News

Treaties Recognition Week

“The problem with history is it’s his story, not our story,” says Tom Porter, knowledge keeper and Bear Clan elder of the Mohawk nation. He’s speaking to a group of Grand Erie educators and staff ahead of Treaties Recognition Week in Ontario, sharing some of the lessons imparted in his book, And Grandma Said, a collection of Iroquois teachings passed down through oral tradition.

A group photo of Grand Erie educators Caption: Grand Erie staff with Tom Porter, front row centre

On the same day, at Brantford Collegiate Institute and Vocational School, Teacher Librarian Kate Johnson-McGregor is guiding a discussion with students visiting from James Hillier Public School. On a screen in front of them is a map of Ontario showing significant sites in treaty agreements over the past 300 years.

“What if history had been written from an Indigenous perspective?” she asks. “How might things be different?”

The first week of November is Treaties Recognition Week, a time to provide education on treaty rights, and honour the histories that weren’t always part of the curriculum.

Brantford Collegiate Institute and Vocational School was the site of a ‘Living Library’ event. Guest speakers included elder and historian David Plain and filmmaker Monica Virtue. Using an interactive map, they presented the interwoven history of European settlers to North America and the Indigenous peoples for whom Turtle Island was already home.

“So many people don’t realize how many land agreements and treaties there were, let alone how many have been broken since they were signed,” explains Plain. “Treaties Week is an important opportunity to tell the true history of the land.”

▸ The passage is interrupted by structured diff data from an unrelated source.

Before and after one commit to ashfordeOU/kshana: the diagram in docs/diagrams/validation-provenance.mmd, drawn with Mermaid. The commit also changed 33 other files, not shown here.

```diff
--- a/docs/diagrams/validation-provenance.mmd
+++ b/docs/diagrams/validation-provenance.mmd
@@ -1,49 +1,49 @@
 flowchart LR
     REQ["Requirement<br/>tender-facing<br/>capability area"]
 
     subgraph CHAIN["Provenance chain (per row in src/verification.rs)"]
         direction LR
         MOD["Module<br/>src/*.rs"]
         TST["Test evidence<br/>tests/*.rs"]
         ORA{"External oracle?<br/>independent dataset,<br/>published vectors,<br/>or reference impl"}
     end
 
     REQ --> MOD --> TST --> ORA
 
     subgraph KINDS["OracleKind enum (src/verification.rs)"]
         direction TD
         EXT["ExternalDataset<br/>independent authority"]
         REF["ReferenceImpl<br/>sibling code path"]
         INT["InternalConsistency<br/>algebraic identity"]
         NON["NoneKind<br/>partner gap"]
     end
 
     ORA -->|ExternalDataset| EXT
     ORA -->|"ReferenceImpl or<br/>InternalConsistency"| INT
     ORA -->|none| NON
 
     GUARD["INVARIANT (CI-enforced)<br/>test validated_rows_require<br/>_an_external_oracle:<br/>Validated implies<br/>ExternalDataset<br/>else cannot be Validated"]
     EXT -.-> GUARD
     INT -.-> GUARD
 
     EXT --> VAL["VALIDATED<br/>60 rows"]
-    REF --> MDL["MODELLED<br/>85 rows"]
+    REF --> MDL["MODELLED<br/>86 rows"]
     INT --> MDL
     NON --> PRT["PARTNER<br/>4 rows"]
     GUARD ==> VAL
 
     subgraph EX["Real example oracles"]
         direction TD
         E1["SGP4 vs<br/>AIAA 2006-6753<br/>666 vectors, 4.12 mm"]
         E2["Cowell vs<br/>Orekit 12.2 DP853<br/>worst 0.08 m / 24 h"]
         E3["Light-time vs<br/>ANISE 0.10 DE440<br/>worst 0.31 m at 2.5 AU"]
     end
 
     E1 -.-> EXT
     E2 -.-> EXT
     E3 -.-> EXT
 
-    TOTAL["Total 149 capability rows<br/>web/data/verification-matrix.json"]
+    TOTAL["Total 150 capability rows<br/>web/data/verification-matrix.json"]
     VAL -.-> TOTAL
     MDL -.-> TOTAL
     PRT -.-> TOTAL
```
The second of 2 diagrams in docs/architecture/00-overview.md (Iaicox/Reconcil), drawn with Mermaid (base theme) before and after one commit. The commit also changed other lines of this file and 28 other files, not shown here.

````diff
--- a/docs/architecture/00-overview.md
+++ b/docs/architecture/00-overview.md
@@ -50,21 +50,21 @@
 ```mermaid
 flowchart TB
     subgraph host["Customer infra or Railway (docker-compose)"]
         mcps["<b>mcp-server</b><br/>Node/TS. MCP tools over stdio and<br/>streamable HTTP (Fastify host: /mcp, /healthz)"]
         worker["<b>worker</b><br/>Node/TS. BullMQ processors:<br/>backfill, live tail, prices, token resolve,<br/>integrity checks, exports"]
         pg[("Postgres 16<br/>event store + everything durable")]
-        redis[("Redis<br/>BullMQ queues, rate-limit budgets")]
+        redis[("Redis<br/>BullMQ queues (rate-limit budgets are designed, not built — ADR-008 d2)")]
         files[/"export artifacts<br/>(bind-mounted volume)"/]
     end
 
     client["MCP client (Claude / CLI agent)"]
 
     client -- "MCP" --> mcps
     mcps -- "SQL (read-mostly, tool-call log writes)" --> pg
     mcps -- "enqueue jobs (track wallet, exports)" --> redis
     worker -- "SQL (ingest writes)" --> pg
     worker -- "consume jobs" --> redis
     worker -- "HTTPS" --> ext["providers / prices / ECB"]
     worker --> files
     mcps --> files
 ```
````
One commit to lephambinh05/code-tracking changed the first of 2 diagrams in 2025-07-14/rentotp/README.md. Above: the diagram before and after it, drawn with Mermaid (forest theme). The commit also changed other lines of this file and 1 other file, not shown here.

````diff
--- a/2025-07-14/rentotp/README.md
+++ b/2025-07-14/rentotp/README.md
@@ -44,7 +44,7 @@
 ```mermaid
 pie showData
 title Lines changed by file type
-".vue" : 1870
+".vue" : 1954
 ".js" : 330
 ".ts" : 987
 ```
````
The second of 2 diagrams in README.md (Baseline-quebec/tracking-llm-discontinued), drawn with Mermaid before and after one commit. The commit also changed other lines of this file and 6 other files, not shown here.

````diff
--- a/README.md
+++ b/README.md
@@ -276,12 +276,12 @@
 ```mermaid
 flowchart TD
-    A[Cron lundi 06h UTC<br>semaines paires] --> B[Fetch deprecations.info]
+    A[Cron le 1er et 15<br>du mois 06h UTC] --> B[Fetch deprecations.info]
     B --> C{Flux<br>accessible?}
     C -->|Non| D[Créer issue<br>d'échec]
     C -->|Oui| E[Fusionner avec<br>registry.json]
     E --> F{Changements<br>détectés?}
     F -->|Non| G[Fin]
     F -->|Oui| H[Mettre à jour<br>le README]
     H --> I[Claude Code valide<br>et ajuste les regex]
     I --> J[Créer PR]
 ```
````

The ‘Living Library’ program brings this to life, providing students with an understanding of the country’s whole history thanks to local Indigenous elders and knowledge keepers who are invited into libraries to act as “talking books,” teaching students about treaties and our obligations in honouring treaty rights. A natural partnership between the Ontario School Libraries Association and the Ministry of Indigenous Relations and Reconciliation, these events support the goals of active, lifelong inquiry, with an open commitment to social justice and equity.

Two people hold a wampum belt

Caption: Monica Virtue and David Plain hold a Two Row wampum

“It’s an honour to host this event and to create this space for everyone, while making visible such important issues” says Johnson-McGregor. “We are all treaty people; this is a history we’re all a part of.”

Knowledge is powerful. As part of its Multi-Year Plan, Grand Erie is committed to Equity, and Treaties Recognition Week is another means to increase the sense of belonging among all students.

Grand Erie classrooms will be highlighting Treaties Recognition Week throughout the month of November. A second Living Library event takes place at Brantford Collegiate Institute and Vocational School on November 14.

June 7, 2016

Dear Parents/Guardians:

Re: Report of an incident and suspicious male in the Ryerson Heights area

In the interest of community safety and to best ensure the safety of our students, the Brantford Police Service has provided us with information about the report of an incident in the Ryerson Heights Elementary School area.

On Monday, June 6, 2016 at approximately 4:55 p.m., three primary school students who were at the after-school program at Ryerson Heights School on Dowdon Ave, observed a man outside of the school fence line acting in a suspicious manner. The man was described as holding a sharp object in his hand, which possibly was a knife. The man was reported to have had blood on his hand. The man did not approach the students, however made some negative comments to them before walking away from the area.

The man was described as white, 40-50 years old, with a bald head and wearing a black t-shirt.

Police are continuing in their investigation. Anyone who has information regarding the potential identity of the man or may have witnessed the event is urged to contact Detective Laureen Bird of the Child Abuse and Sexual Assault Unit at 519-756-0113 ext 3001.

To help ensure the safety of our students, please talk to your child about what to do if a ‘stranger’ or ‘strangers’ approach them for any reason. Teachers will also review safety protocols in class about how to stay safe in the community.

Click here for more information about street safety.

If you have any questions, please contact me.

Sincerely,

Jane Goldspink

Principal (Acting)

Bus Incident

On February 29th, 2016, during the Grade 3 Swim to Survive Trip, the bus was pulled over by police at Conklin and Blackburn. The police had received a report about the driver's abilities. The bus company sent another bus to bring the students back to the school. The students were supervised by the teachers until they met up with their parents. An investigation was carried out by the bus company and communicated by the transportation department. I can tell you that outside influences, such as substances, were not a factor in the driver's abilities. The bus company will take their own action. The driver will not drive for our school moving forward. I am sorry that this happened to our students on their trip. It was upsetting for them and their parents as they waited. Please contact me with any concerns.

Thank you. Mrs. Clara Anderson

Santa Visits WGES

Santa made a special visit to the students of WGES. Students and staff made Christmas crafts and celebrated the season with our Adoptive Grandparents from John Noble Home. Thanks to the School Council for organizing this event.